Its day two of my three day stay on Knoydart and the weather forecast isn’t that good with rain forecast to spread in during the afternoon. Rather than get caught out on the mountains in bad weather I’m opting to walk low level today and head out to see what the hamlet of Airor has to offer. Staying at the Foundation Bunkhouse in Inverie I am the only person in my eight bed dormitory and even in the kitchen there is hardly anyone around.
Setting off by 8.30am I’m going to get the hardest bit of the walk out of the way first before it rains. At least the walk back from Airor is on a road and hence no problem with tall vegetation to wade through. One line of thought is to follow the good track all the way to Inverguseran then ford the Abhainn Inbhir Ghuiserein near its mouth as some maps mark ‘stepping stones’ but my timing will coincide with the high tide. A wiser and safer choice is to stay on the southwest side of the river and work my way the down to the coast despite no path shown on the map and this may mean a walk of two miles over difficult terrain.
Inverie is again deserted on this cloudy morning and I set a good pace out of the village on the track I had followed the previous evening. The cloud base is down on the mountains but not that low. I cross Mam Uidhe on a good moorland track before dropping down to the bridge over the Abhainn Inbhir Ghuiserein some two miles upstream from the point where it enters the sea. The river is running fairly high and quite wisely I opt to stay on the south western bank where I spot a quad bike track alongside the river. Surprisingly a path of sorts runs along the river bank down to the ruinous building at Cluainairighe. Beyond this spot the path becomes a bit more intermittent and further down near a sharp bend in the river I have to climb a high deer fence and cross tussocky terrain to easier and higher ground. Here I find another path which soon leads to a gate before crossing rough pasture down to the coast at Inverguseran. My decision had been right not to cross the river as despite a scattering of rocks in the river and a rough but wide ford I would have been up to my knees in water. Satisfied, I continue around to a spot overlooking the Sound of Sleat to stop for my morning break at a deserted pebble beach and the sound of silence. A large piece of cut timber from an old ship is a good place to sit with a view out to Skye. I have made good progress and a couple of miles down the coast I will be on a lane for the rest of the day.

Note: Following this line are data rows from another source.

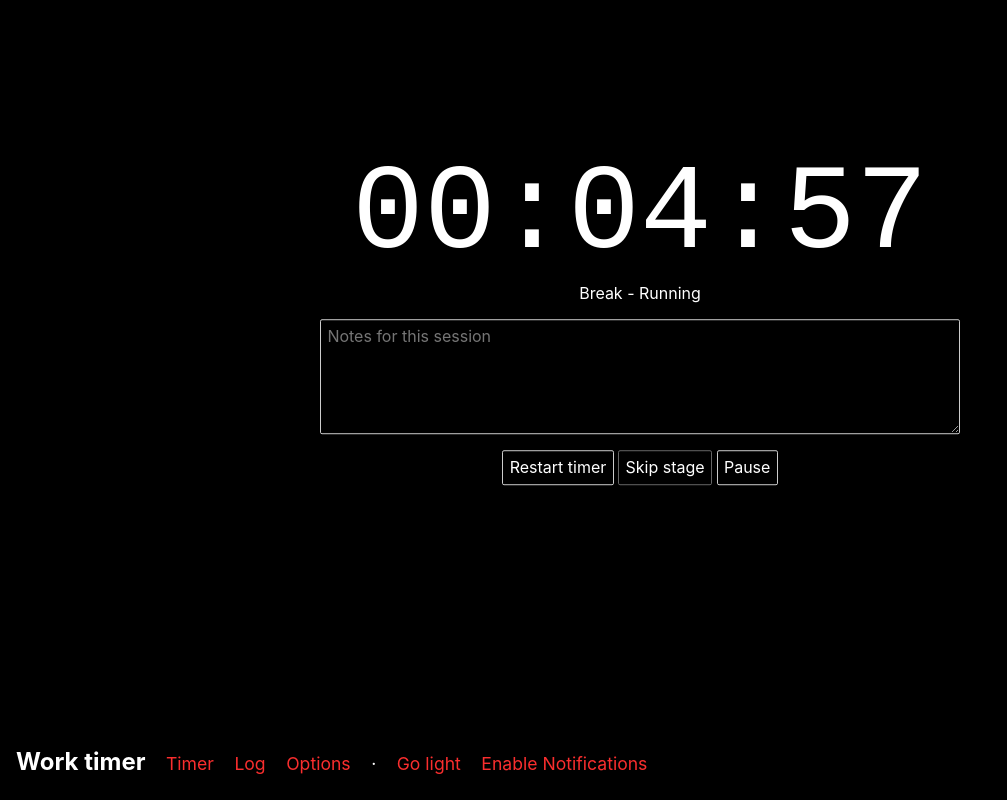
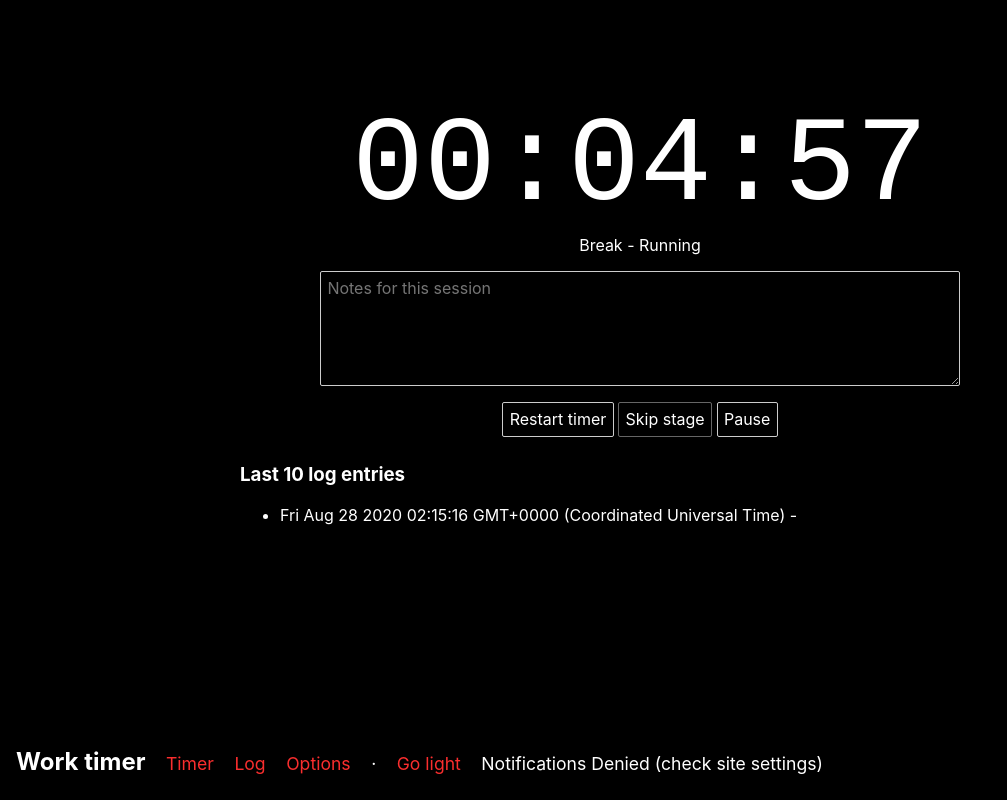
Before and after one commit to cfebs/timid, a Svelte app: page / in a window 1280 px wide. Both pictures are taken after a click on the button "Skip stage". Shown: the whole page, without its empty margins (0-1007 px from the left). Built offline with nearby package versions, Linux system fonts and the light colour scheme.

Commit message:
Local log

```diff
--- a/src/App.svelte
+++ b/src/App.svelte
@@ -5,6 +5,7 @@
     const VIEW_LOG = 1;
     const VIEW_OPTIONS = 2;
 
+    let NOTIFICATION_DENIED = false;
     let NOTIFICATION_ALLOWED = false;
     let DARK_MODE = true;
 
@@ -37,6 +38,7 @@
                 NOTIFICATION_ALLOWED = true;
                 break;
             case "denied":
+                NOTIFICATION_DENIED = true;
                 break;
             default:
                 requestNotificationPerms();
@@ -113,8 +115,10 @@ nav ul li {
         <li>
             {#if NOTIFICATION_ALLOWED}
                 Notifications Enabled
+            {:else if NOTIFICATION_DENIED}
+                Notifications Denied (check site settings)
             {:else}
-                <a href="#notifications" on:click|preventDefault={requestNotificationPerms}>
+                <a href="#notifications" on:click={requestNotificationPerms}>
                     Enable Notifications
                 </a>
             {/if}
--- a/src/Timer.svelte
+++ b/src/Timer.svelte
@@ -15,11 +15,17 @@
     let COUNTDOWN_TYPE = COUNTDOWN_TYPE_WORK;
     let COUNTDOWN_STATE = COUNTDOWN_STATE_STOP;
 
+    let notesValue = "";
+
     let countdownSeconds = workSeconds;
     let remainingSeconds = countdownSeconds;
     let timerInterval;
     let waitInterval;
     $: remainingSecondsInTime = secondsToTime(remainingSeconds)
+
+    let logEntries = [];
+    const numLastLogEntries = 10;
+    $: lastLogEntries = logEntries.slice(-1 * numLastLogEntries).reverse();
 
     function padZeros(n) {
         if (n >= 10) {
@@ -86,7 +92,21 @@
         }, 15000);
     }
 
+    function createLog() {
+        console.log('Creating log', notesValue);
+        const logEntry = {
+            date: new Date(),
+            countdown_type: COUNTDOWN_TYPE,
+            notes: notesValue,
+            total_seconds: countdownSeconds - remainingSeconds,
+        };
+
+        logEntries.push(logEntry);
+        logEntries = logEntries;
+    }
+
     function nextStage() {
+        createLog()
         if (COUNTDOWN_TYPE === COUNTDOWN_TYPE_WORK) {
             console.log('Going into break for', breakSeconds);
             countdownSeconds = breakSeconds;
@@ -110,6 +130,10 @@
     .timer {
         width: 800px;
         text-align: center;
+        margin: 0 auto;
+    }
+    .log {
+        width: 800px;
         margin: 0 auto;
     }
     textarea {
@@ -146,7 +170,7 @@
         {/if}
     </div>
 
-    <textarea placeholder="Notes for this session" rows={5}></textarea>
+    <textarea placeholder="Notes for this session" rows={5} bind:value={notesValue}></textarea>
 
     <button on:click={startTimer}>
         {#if COUNTDOWN_STATE === COUNTDOWN_STATE_PAUSE}
@@ -166,3 +190,11 @@
     </button>
     <button on:click={pause} disabled={COUNTDOWN_STATE !== COUNTDOWN_STATE_RUN}>Pause</button>
 </div>
+<div class="log">
+    <h3>Last {numLastLogEntries} log entries</h3>
+    <ul>
+    {#each lastLogEntries as log}
+        <li>{log.date} - {log.notes}</li>
+    {/each}
+    </ul>
+</div>
```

A mile or so after setting off again I see a large party of walkers coming towards me. I half expected to bump in the ‘Wilderness Scotland’ group as I had met up with them on Eigg three days earlier and they were staying at Doune on Knoydart for the week. We have a long conversation and it turns out that they are walking to Inverie via the route I had just come and suggest that I meet up with them at ‘The Old Forge’ at the end of our walks. They also mentions that a Jack Russell dog had followed them from Airor and they had to take it to the isolated house at Samadalan which I would pass shortly.
Going our separate ways I went in search of a ruinous chapel marked on the map but I think this was well hidden somewhere in the bracken. Shortly afterwards I passed the isolated house at Samadalan then met the owner of the Jack Russell coming towards me to reclaim her dog.

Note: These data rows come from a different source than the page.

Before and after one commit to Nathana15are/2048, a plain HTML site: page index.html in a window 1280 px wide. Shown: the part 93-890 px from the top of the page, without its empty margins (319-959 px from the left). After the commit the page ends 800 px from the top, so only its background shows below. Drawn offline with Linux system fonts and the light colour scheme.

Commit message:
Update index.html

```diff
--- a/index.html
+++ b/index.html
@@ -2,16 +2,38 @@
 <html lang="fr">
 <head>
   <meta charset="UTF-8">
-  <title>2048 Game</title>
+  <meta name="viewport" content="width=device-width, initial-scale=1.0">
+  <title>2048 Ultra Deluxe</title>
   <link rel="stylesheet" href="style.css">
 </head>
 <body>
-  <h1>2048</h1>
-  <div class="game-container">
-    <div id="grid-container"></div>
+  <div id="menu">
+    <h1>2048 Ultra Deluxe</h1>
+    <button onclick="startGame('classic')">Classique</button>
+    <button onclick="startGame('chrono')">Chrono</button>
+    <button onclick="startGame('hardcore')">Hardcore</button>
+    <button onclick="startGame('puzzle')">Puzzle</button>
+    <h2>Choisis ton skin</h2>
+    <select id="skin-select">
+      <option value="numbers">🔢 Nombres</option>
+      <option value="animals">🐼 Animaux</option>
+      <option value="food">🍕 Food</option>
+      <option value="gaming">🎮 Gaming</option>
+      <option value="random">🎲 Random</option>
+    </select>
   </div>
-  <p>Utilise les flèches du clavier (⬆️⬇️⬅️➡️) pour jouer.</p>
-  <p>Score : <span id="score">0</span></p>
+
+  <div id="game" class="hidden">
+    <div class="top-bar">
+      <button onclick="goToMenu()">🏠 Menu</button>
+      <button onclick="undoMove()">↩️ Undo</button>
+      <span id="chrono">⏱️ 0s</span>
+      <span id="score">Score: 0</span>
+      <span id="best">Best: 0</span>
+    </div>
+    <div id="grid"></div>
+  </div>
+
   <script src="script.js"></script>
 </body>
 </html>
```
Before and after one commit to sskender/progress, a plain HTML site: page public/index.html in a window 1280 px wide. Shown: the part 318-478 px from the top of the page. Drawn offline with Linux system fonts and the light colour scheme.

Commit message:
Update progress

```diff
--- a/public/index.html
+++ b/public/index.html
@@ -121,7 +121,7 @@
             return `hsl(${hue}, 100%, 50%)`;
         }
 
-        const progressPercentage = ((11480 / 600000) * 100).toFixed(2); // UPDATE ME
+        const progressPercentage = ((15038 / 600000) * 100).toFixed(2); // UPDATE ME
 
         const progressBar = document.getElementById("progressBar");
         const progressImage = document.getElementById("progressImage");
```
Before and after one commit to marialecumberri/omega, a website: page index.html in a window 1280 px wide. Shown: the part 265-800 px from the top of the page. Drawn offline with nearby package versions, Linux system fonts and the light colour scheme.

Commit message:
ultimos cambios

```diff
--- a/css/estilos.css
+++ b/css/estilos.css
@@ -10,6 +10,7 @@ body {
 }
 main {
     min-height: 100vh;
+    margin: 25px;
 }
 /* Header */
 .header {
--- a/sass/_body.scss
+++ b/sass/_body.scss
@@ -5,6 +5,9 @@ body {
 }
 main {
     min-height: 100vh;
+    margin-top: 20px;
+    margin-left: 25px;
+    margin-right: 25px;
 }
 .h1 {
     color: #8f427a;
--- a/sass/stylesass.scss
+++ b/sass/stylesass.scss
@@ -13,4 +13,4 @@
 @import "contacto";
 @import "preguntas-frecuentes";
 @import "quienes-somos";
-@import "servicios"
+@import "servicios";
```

I am at Airor by noon and head into this remote village and come across the ‘Roads End Cafe’ which must be a contender as the remotest cafe on the British mainland. Its not even on a road and it’s a good opportunity to get a hot meal to save me cooking in the evening. The place is little more than a shed with a tin roof and venturing inside I take a bench seat at one or two long tables with a view looking out over the Sound of Sleat. A beef chilli is cooked whilst I wait and I get into conversation with another couple of walkers who advise me that there is a path over the two Munro’s I intend walking the following day. Another couple of walkers arrive for lunch whilst I am there and time for another long conversation. An hour had slipped by quickly and I set off again soon passing the village jetty to join the long lane back to Inverie. Crossing the lonely moors, the earlier brightness of the skies is now turning more grey and gloomy and I feel that the rain isn’t too far away. I stop and chat with another walker who is doing the same walk as me but in reverse.

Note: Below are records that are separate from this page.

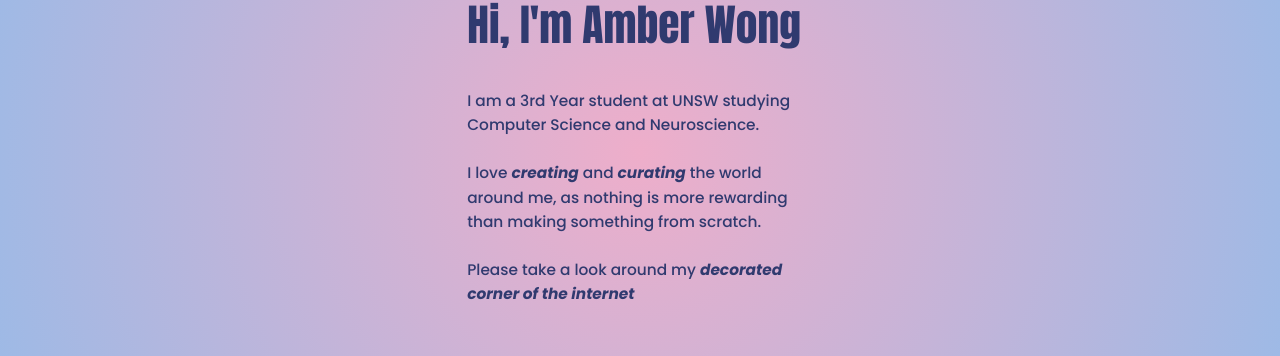
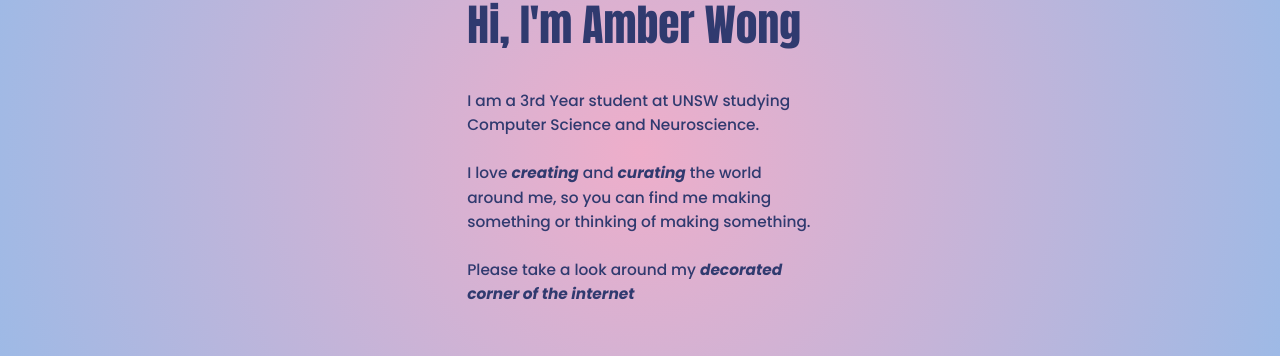
Before and after one commit to amborgw/amborgw.github.io, a React (Create React App) app: page / in a window 1280 px wide. Shown: the part 1047-1403 px from the top of the page. Built offline with nearby package versions, Linux system fonts and the light colour scheme.

Commit message:
Commit navbar changes

```diff
--- a/src/components/TitlePage.js
+++ b/src/components/TitlePage.js
@@ -11,7 +11,7 @@ export default function TitlePage(props) {
   const [boldMe, setMe] = useState(false)
   const [boldProjects, setProjects] = useState(false)
   const [boldContact, setContact] = useState(false)
-  const [y, setTop] = useState("0.5rem")
+  const [y, setTop] = useState("0.7rem")
   const [size, setSize] = useState("3rem")
 
   const toggleMe = () => {
@@ -37,12 +37,12 @@ export default function TitlePage(props) {
     setProjects(false)
     setMe(false)
     setContact(false)
-    setTop("0.5rem")
+    setTop("0.7rem")
     setSize("3rem")
   }
 
   return (
-    <div id="navbar" style={{ position: 'fixed', top: '20rem', left: '7rem', width: '20rem', zIndex: 999}}>
+    <div id="navbar" style={{ position: 'fixed', top: '20rem', left: '7rem', width: '20rem', zIndex: 999 }}>
       <Stack direction="row" >
         <StarRoundedIcon sx={{ position: 'relative', top: y, right: '0.5rem', fontSize: size, color: '#303A6F', minWidth: '3rem'}}/>
         <div>
--- a/src/components/pages/ProfilePage.js
+++ b/src/components/pages/ProfilePage.js
@@ -37,7 +37,7 @@ export default function ProfilePage() {
         </Typography>
         <Box sx={{ width: '27rem', marginTop: '3rem'}}>
           <Typography variant="subtitle2">I am a 3rd Year student at UNSW studying Computer Science and Neuroscience.<br /><br />
-            I love <i style={{ fontWeight: 'bold' }}>creating</i> and <i style={{ fontWeight: 'bold' }}>curating</i> the world around me, as nothing is more rewarding than making something from scratch.<br /><br/>
+            I love <i style={{ fontWeight: 'bold' }}>creating</i> and <i style={{ fontWeight: 'bold' }}>curating</i> the world around me, so you can find me making something or thinking of making something.<br /><br/>
             Please take a look around my <i style={{ fontWeight: 'bold' }}>decorated corner of the internet</i>
           </Typography>
         </Box>
```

Pressing on at a steady pace and beyond the turning to isolated house at Sandaig a battered four by four vehicle draws up behind me. The person is the owner of the cafe who had lost one of her dogs and had I seen it. It was still lying there in the entrance of the cafe when I left and I think I would have seen it if it had come my way. I continue on with views later towards Loch Nevis. The mountains inland are now engulfed in cloud and rain and so as expected it isn’t long before the rain gradually sets in. I plod on along the lane towards Inverie with umbrella up on this most gloomy afternoon. In the village the ‘Wilderness Scotland’ group are already in the pub and on seeing me I am invited to join them where I spend the next two hours supping a Guinness and deep in conversation about our travelling experiences. When their minibus came to take them back to Doune I set off alone to the almost empty bunkhouse in the opposite direction. It seems like a lonely wet evening is in the offing with tea by myself but I do find a good book to read on the history of Knoydart which does occupy a couple of hours on this wet evening. It’s still daylight outside as I turn in around 10.30pm.